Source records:
#####
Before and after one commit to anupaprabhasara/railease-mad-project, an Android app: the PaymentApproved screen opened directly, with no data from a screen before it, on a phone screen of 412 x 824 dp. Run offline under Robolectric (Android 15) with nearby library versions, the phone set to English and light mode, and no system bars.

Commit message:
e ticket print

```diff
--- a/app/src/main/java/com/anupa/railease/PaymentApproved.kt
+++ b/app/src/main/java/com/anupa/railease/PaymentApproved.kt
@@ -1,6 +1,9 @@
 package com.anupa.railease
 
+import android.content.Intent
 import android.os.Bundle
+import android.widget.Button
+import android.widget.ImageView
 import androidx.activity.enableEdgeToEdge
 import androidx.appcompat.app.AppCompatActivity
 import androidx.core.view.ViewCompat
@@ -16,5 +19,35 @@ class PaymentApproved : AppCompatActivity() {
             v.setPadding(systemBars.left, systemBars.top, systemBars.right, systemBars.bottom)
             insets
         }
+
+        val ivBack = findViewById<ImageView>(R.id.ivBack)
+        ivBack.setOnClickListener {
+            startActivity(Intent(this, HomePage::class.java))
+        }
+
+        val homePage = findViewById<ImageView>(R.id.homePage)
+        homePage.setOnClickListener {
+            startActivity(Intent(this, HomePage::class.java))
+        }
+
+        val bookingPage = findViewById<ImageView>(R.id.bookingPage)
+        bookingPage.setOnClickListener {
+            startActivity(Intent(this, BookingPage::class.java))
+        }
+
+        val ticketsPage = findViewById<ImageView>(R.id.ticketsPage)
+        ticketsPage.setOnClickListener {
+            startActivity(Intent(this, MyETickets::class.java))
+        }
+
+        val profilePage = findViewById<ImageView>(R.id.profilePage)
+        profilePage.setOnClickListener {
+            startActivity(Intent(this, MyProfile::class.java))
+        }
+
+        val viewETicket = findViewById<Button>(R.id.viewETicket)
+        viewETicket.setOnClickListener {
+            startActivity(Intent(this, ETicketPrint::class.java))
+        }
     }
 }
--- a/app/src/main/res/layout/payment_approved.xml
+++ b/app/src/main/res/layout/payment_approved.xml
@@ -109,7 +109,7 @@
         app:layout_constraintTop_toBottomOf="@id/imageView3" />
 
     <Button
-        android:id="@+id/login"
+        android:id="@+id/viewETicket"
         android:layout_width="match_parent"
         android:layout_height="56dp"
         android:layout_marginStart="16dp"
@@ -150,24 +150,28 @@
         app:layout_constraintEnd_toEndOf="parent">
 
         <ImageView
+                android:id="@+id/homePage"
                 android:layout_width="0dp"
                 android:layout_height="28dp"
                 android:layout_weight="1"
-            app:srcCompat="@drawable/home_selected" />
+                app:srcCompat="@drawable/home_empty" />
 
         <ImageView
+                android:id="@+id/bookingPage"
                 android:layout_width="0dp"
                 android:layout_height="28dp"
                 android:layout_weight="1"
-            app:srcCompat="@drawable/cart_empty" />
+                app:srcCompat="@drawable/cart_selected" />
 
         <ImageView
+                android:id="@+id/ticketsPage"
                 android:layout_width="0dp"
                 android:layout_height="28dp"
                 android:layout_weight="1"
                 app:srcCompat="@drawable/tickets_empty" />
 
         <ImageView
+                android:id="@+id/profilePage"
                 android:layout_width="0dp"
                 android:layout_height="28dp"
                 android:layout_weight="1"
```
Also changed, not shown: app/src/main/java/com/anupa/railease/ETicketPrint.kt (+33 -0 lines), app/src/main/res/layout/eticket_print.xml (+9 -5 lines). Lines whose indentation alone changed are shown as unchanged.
#####
• [Aim of the exercise]
Give a word-for-word restatement of every record.

• [Solution to the problem]
Before and after one commit to anupaprabhasara/railease-mad-project, an Android app: the PaymentApproved screen opened directly, with no data from a screen before it, on a phone screen of 412 x 824 dp. Run offline under Robolectric (Android 15) with nearby library versions, the phone set to English and light mode, and no system bars.

Commit message:
e ticket print

```diff
--- a/app/src/main/java/com/anupa/railease/PaymentApproved.kt
+++ b/app/src/main/java/com/anupa/railease/PaymentApproved.kt
@@ -1,6 +1,9 @@
 package com.anupa.railease
 
+import android.content.Intent
 import android.os.Bundle
+import android.widget.Button
+import android.widget.ImageView
 import androidx.activity.enableEdgeToEdge
 import androidx.appcompat.app.AppCompatActivity
 import androidx.core.view.ViewCompat
@@ -16,5 +19,35 @@ class PaymentApproved : AppCompatActivity() {
             v.setPadding(systemBars.left, systemBars.top, systemBars.right, systemBars.bottom)
             insets
         }
+
+        val ivBack = findViewById<ImageView>(R.id.ivBack)
+        ivBack.setOnClickListener {
+            startActivity(Intent(this, HomePage::class.java))
+        }
+
+        val homePage = findViewById<ImageView>(R.id.homePage)
+        homePage.setOnClickListener {
+            startActivity(Intent(this, HomePage::class.java))
+        }
+
+        val bookingPage = findViewById<ImageView>(R.id.bookingPage)
+        bookingPage.setOnClickListener {
+            startActivity(Intent(this, BookingPage::class.java))
+        }
+
+        val ticketsPage = findViewById<ImageView>(R.id.ticketsPage)
+        ticketsPage.setOnClickListener {
+            startActivity(Intent(this, MyETickets::class.java))
+        }
+
+        val profilePage = findViewById<ImageView>(R.id.profilePage)
+        profilePage.setOnClickListener {
+            startActivity(Intent(this, MyProfile::class.java))
+        }
+
+        val viewETicket = findViewById<Button>(R.id.viewETicket)
+        viewETicket.setOnClickListener {
+            startActivity(Intent(this, ETicketPrint::class.java))
+        }
     }
 }
--- a/app/src/main/res/layout/payment_approved.xml
+++ b/app/src/main/res/layout/payment_approved.xml
@@ -109,7 +109,7 @@
         app:layout_constraintTop_toBottomOf="@id/imageView3" />
 
     <Button
-        android:id="@+id/login"
+        android:id="@+id/viewETicket"
         android:layout_width="match_parent"
         android:layout_height="56dp"
         android:layout_marginStart="16dp"
@@ -150,24 +150,28 @@
         app:layout_constraintEnd_toEndOf="parent">
 
         <ImageView
+                android:id="@+id/homePage"
                 android:layout_width="0dp"
                 android:layout_height="28dp"
                 android:layout_weight="1"
-            app:srcCompat="@drawable/home_selected" />
+                app:srcCompat="@drawable/home_empty" />
 
         <ImageView
+                android:id="@+id/bookingPage"
                 android:layout_width="0dp"
                 android:layout_height="28dp"
                 android:layout_weight="1"
-            app:srcCompat="@drawable/cart_empty" />
+                app:srcCompat="@drawable/cart_selected" />
 
         <ImageView
+                android:id="@+id/ticketsPage"
                 android:layout_width="0dp"
                 android:layout_height="28dp"
                 android:layout_weight="1"
                 app:srcCompat="@drawable/tickets_empty" />
 
         <ImageView
+                android:id="@+id/profilePage"
                 android:layout_width="0dp"
                 android:layout_height="28dp"
                 android:layout_weight="1"
```
Also changed, not shown: app/src/main/java/com/anupa/railease/ETicketPrint.kt (+33 -0 lines), app/src/main/res/layout/eticket_print.xml (+9 -5 lines). Lines whose indentation alone changed are shown as unchanged.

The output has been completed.